Three judges watched over each of the two competitors on the main course at any one time. If the number of competitors is uneven, a judge will step in and compete against a lone contestant.

The Fieldays celebrated its 25th anniversary this year and the NEOC celebrated its 24th year.

Chief judge Ben Hodgson was the first winner of the national competition and remembers the early days of the competition well.

“Back then it was very competitive. Protests were common against everything from the performance of individual machines to scale of the task props.

“These days there’s a lot more comradeship amongst contestants and respect that each has won their regional competition.

“That is not to say the judging has got any easier.

“You have to be on your toes and give every contestant full attention. It’s hard work. You can’t afford to miss anything.

“Plus the judges are involved in preparing the grounds after each dual competition, changing couplings and providing advice to operators.

“As chief judge I watch over the judges on the main competition site and there’s a lot going on, so scoring during the tasks is critical.”

Humes: one of the many sponsors.

Thanks to the sponsors

The competition is organised by the Manawatu Branch of Civil Contractors NZ.

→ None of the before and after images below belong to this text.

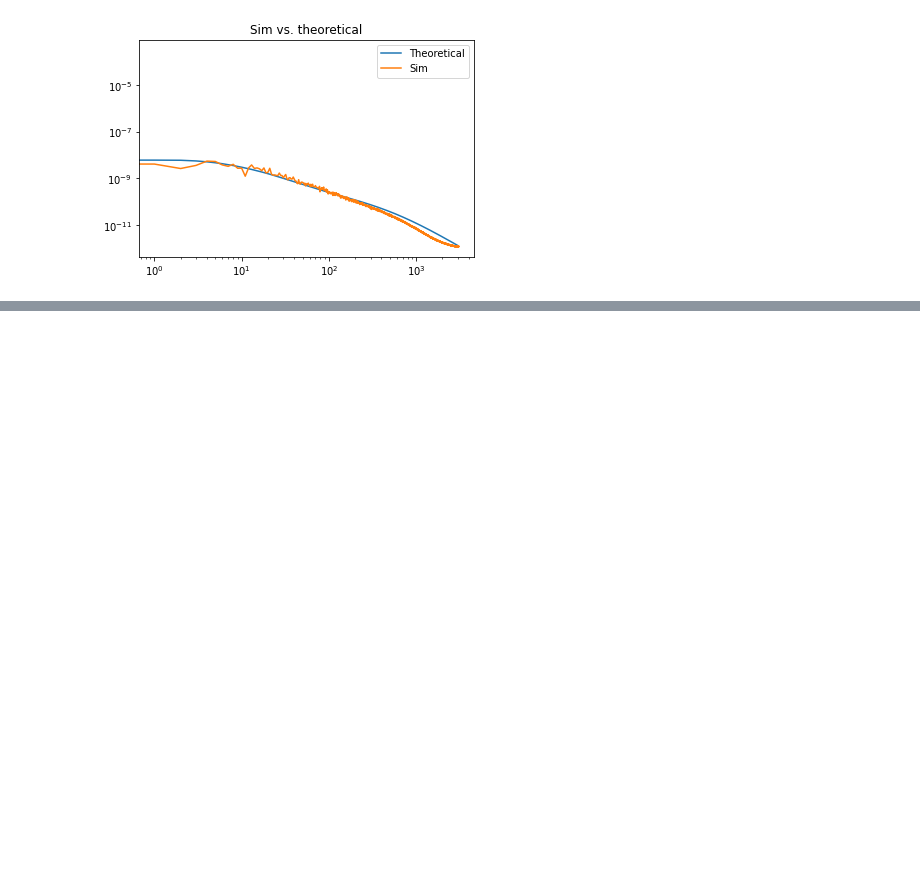
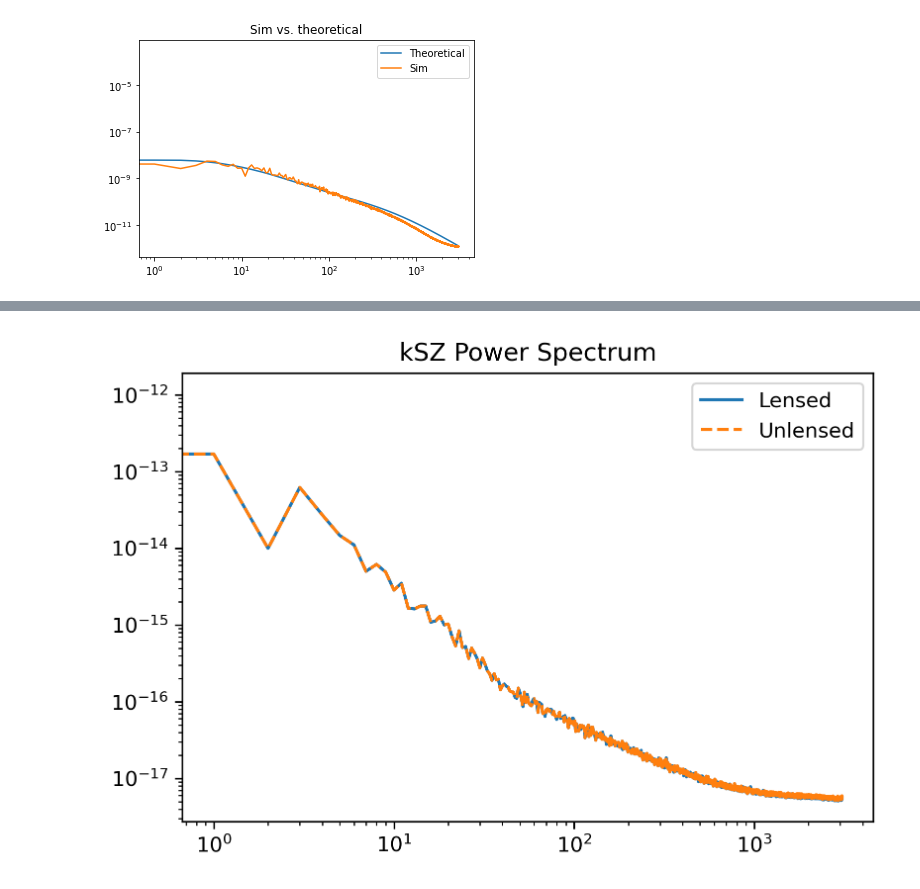
Before and after one commit to wurdahl/kSZfromPC, a Jupyter notebook: Opening-FITS.ipynb, the cells around one changed output, grey strips where cells are left out. Drawn from its saved outputs; the diff is of its cells as text; code cells hidden in the pictures; blank space fills up the shorter version.

```diff
--- a/Opening-FITS.ipynb
+++ b/Opening-FITS.ipynb
@@ -123,0 +134,13 @@ plt.legend(["Theoretical","Sim"]);
+# %%
+psLens = hp.sphtfunc.anafast(kSZLens)
+psUnLens = hp.sphtfunc.anafast(kSZUnLens)
+# %%
+lFactor=np.arange(len(psLens))*(np.arange(len(psLens))+1)
+plt.figure(dpi=300)
+plt.loglog(psLens);
+plt.loglog(psUnLens,"--");
+plt.legend(loc=0, labels=["Lensed","Unlensed"])
+plt.title("kSZ Power Spectrum")
+plt.show()
+# %% [output]
+[figure, added]
```
Also changed, not shown: parts of 3 cells of this notebook.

As the competition organiser, CCNZ is indebted to national supporters: platinum sponsor, CablePrice; gold sponsor, Connexis, plus: Humes, Z, Hirepool, First Gas, Doherty Couplers and Attachments, beforeUdig, Attach2 Equipment, Earthworm, and Contractor magazine.

“These sponsors, plus the fantastic dedication and work of the CCNZ Manawatu Branch make the national competition possible each year,” says CCNZ chief Peter Silcock.

“The association also thanks all the local sponsors and supporters who help put the regional competitions together.”

The catering

The event could not happen without the volunteers who keep the competitors, their supporters and competition judges well fed and watered over the two-day event.

Awards night: Brendon and Aimee Ferguson.

The awards night

Every year the awards night moves up a peg in presentation, thanks largely to the competition manager, Tricia Logan, who put her skills to good effect with great table layouts and a slick presentation during the Saturday evening.

 

 


This article was first published in Contractor‘s May issue.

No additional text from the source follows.